“That is a shame, because the only way I’m letting the young man who helped save my son wander off on his own with no food or shelter is when I have been knocked stone cold out,” Mrs. Daniels informed him.
“I’m a little confused, ma’am.”
“You will be coming home with Hershel and me, where you will be subjected to proper meals and a roof over your head all summer long,” Mrs. Daniels explained. “Along with adequate safety should anyone else make an attempt on one of you.”
“Thank you very much, but I couldn’t impose,” Vince said.
“I feel I was quite clear about this already, young man. Either go put your bag in the car or put up your fists, because there are only two possible endings to this discussion.”

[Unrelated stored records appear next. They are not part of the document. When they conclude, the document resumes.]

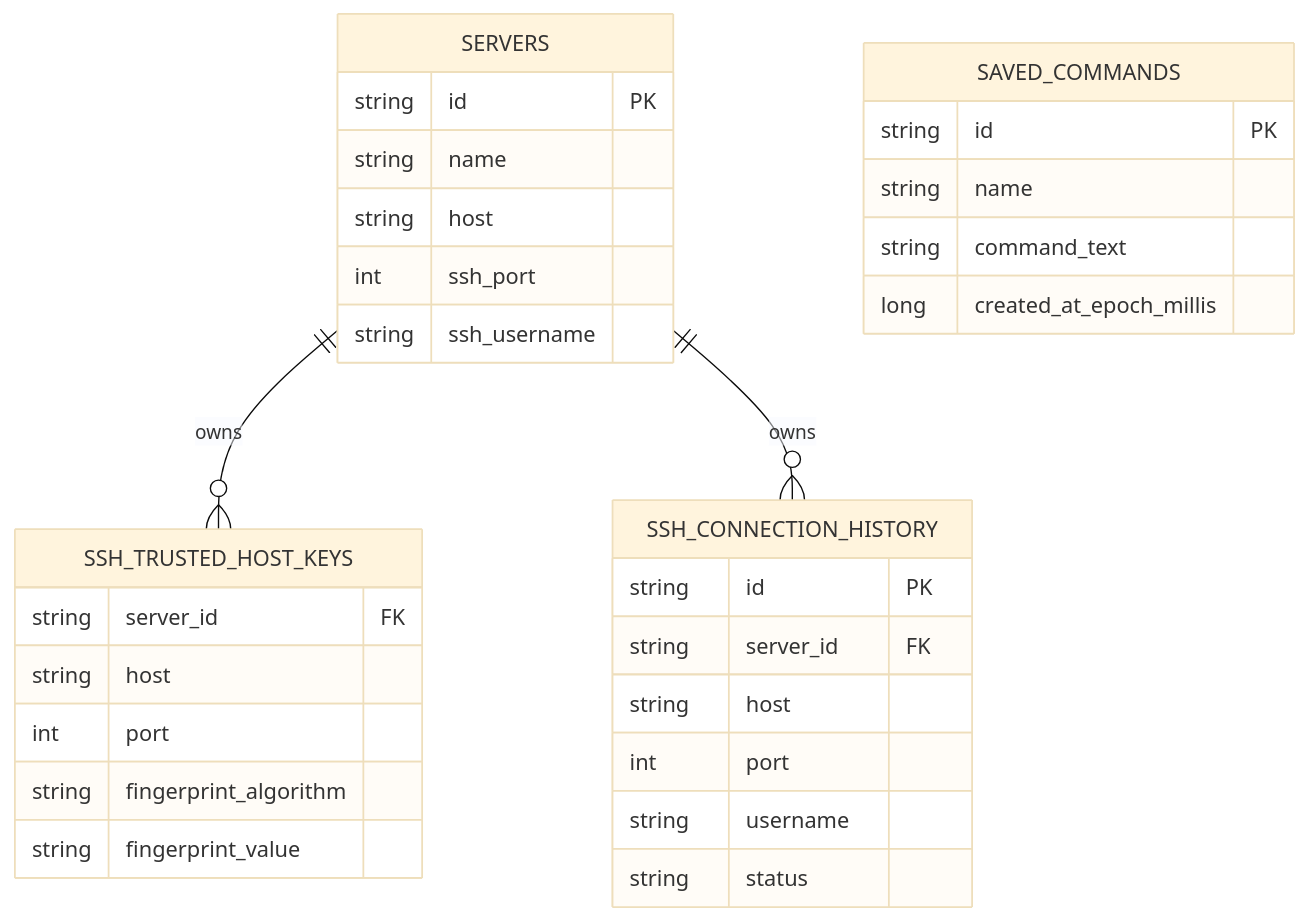
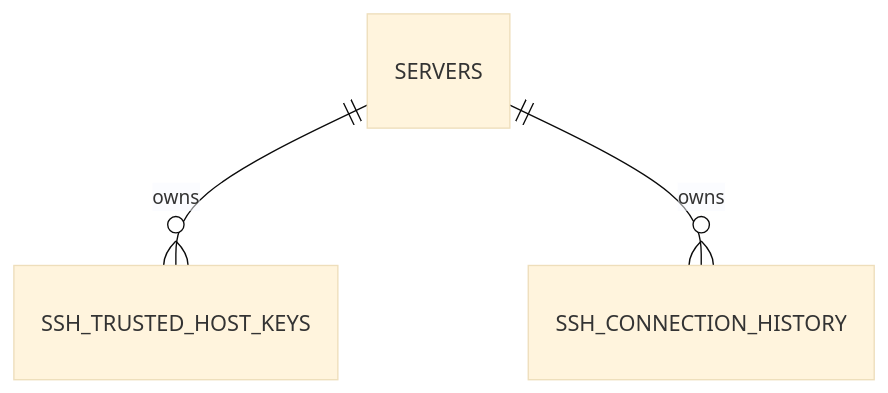
The second of 3 diagrams in docs/ARCHITECTURE_ATLAS.md (hamedtanha/ServerToolkit), drawn with Mermaid (base theme) before and after one commit. The commit also changed other lines of this file and 12 other files, not shown here.

First line of the commit message:
architecture: enforce dependency contract and synchronize documentation (#189)

````diff
--- a/docs/ARCHITECTURE_ATLAS.md
+++ b/docs/ARCHITECTURE_ATLAS.md
@@ -302,37 +227,5 @@
 ```mermaid
 erDiagram
     SERVERS ||--o{ SSH_TRUSTED_HOST_KEYS : owns
     SERVERS ||--o{ SSH_CONNECTION_HISTORY : owns
-
-    SERVERS {
-        string id PK
-        string name
-        string host
-        int ssh_port
-        string ssh_username
-    }
-
-    SSH_TRUSTED_HOST_KEYS {
-        string server_id FK
-        string host
-        int port
-        string fingerprint_algorithm
-        string fingerprint_value
-    }
-
-    SSH_CONNECTION_HISTORY {
-        string id PK
-        string server_id FK
-        string host
-        int port
-        string username
-        string status
-    }
-
-    SAVED_COMMANDS {
-        string id PK
-        string name
-        string command_text
-        long created_at_epoch_millis
-    }
 ```
````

“I... yes, ma’am,” Vince said, looking deep into her eyes and realizing this woman was one hundred percent not fucking around. He headed over to the station wagon where Hershel was already waiting.
“She strong-armed you into coming home with us, didn’t she?”
“How’d you know?”
“I know my mom,” Hershel replied with a shrug. “If it makes you feel better, you never stood a chance.”
“Not particularly,” Vince said. “But I suppose there are worse things than spending a summer with a friend.”
“It’s not excitement, but I’ll take it,” Hershel said. He slapped Vince heartily on the back. “Try and enjoy yourself, man. Next year is going to be one hell of an uphill battle. Speaking of, there’s this group I hang out with back in Chicago, sort of a simulated attack strategy group. I think you’ll fit in really well with them.”
“Is this that LARPing thing you told me about?”
“Exactly. Now, let me ask, what mythical creature do you see yourself as? Because while your hair and cheekbones lend themselves to elf, I personally think you’ve got the fighting spirit of an orc.”
Vince tossed his bag in the bag of the car and then buckled himself in. It seemed that summer would, at the very least, not be boring.